“We need to have someone who’s actually going to be there, to hear the good and the bad of what we do at Nemont, and then to bring that information back. … Don’t just sponsor stuff, hang a banner and walk away; show up.”
Approximately three hundred people participated in the joint Red Thumb-Save a Life event in Glasgow this year, and Hunter hopes to find ways to make the program available statewide. “We hit social media pretty hard this year when we were doing the campaign, [and] we had like 10 schools from Montana that reached out to us [with interest in participating.] These were schools from all across the state, even as far as Helena,” he said.

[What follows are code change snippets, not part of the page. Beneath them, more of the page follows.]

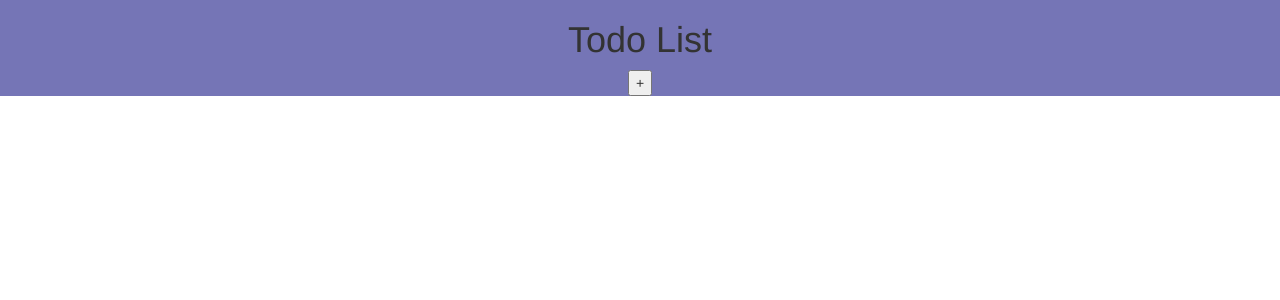
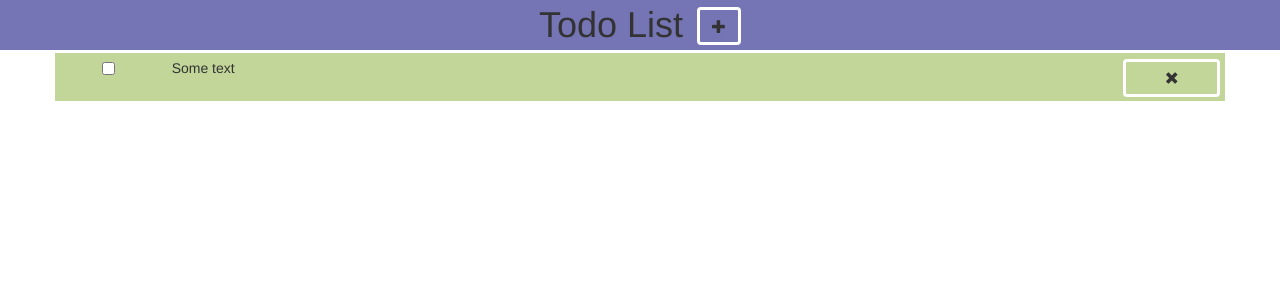
Before and after one commit to Jokerwolf/todolist, a PHP site: page / in a window 1280 px wide. Shown: the top 300 px of the page. Run offline with PHP 8.4, Linux system fonts and the light colour scheme.

Commit message:
header css changes

```diff
--- a/assets/css/theme.css
+++ b/assets/css/theme.css
@@ -6,6 +6,13 @@ header {
 	background: #7575B6;
 	text-align: center;
 	width: 100%;
+    padding: 5px;
+}
+
+header * {
+    display: inline;
+    vertical-align: middle;
+    margin: 0 5px;
 }
 
 ul {
@@ -15,5 +22,16 @@ ul {
 
 li {
 	background: #C2D699;
-	margin: 2px 0;
+    padding: 5px;
+	margin: 3px 0;
 }
+
+li * {
+    display: inline;
+    vertical-align: middle;
+}
+
+.btn {
+    background: transparent;
+    border: #ffffff solid;
+}
--- a/assets/js/init.js
+++ b/assets/js/init.js
@@ -3,6 +3,7 @@
  */
 //Create Model
 var model = new TodoList();
+model.addItem(new ListItem('Some text', false));
 
 //Create View Model
 var viewModel = new TodoListViewModel(model);
--- a/index.html
+++ b/index.html
@@ -12,10 +12,8 @@
 <body>
 
 <header class="container-fluid">
-    <div class="row form-inline">
         <h1>Todo List</h1>
-        <button id="addItem">+</button>
-    </div>
+        <button id="addItem" class="btn glyphicon glyphicon-plus"></button>
 </header>
 
 <div class="container">
@@ -24,12 +22,12 @@
 </div>
 
 <!-- New item template -->
-<li id="item_template" class="hidden row form-inline">
+<li id="item_template" class="hidden row">
 	<input type="checkbox" class="item-isDone col-xs-1">
 	<span class="item-text col-xs-10"></span>
 
 	<input type="text" class="item-text-edit hidden col-xs-10">
-	<button class="item-delete col-xs-1">X</button>
+	<button class="item-delete col-xs-1 btn glyphicon glyphicon-remove"></button>
 </li>
 
 <script src="assets/js/model.js"></script>
```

This distracted driving campaign would come in addition to an already full slate of activities and events hosted by the telco. According to Hunter, Nemont hosts, participates in or attends approximately 58 events every year, including parades, golf tournaments and cookouts. Hunter said his “marching orders” as Nemont’s point person on public relations have always been clear: “We need to have someone who’s actually going to be there, to hear the good and the bad of what we do at Nemont, and then to bring that information back. … Don’t just sponsor stuff, hang a banner and walk away; show up.”
Nemont’s strategy and deep involvement it its service territory is proof of what those in the rural broadband industry already know: small, community-based providers are institutions for local engagement in their towns and hubs.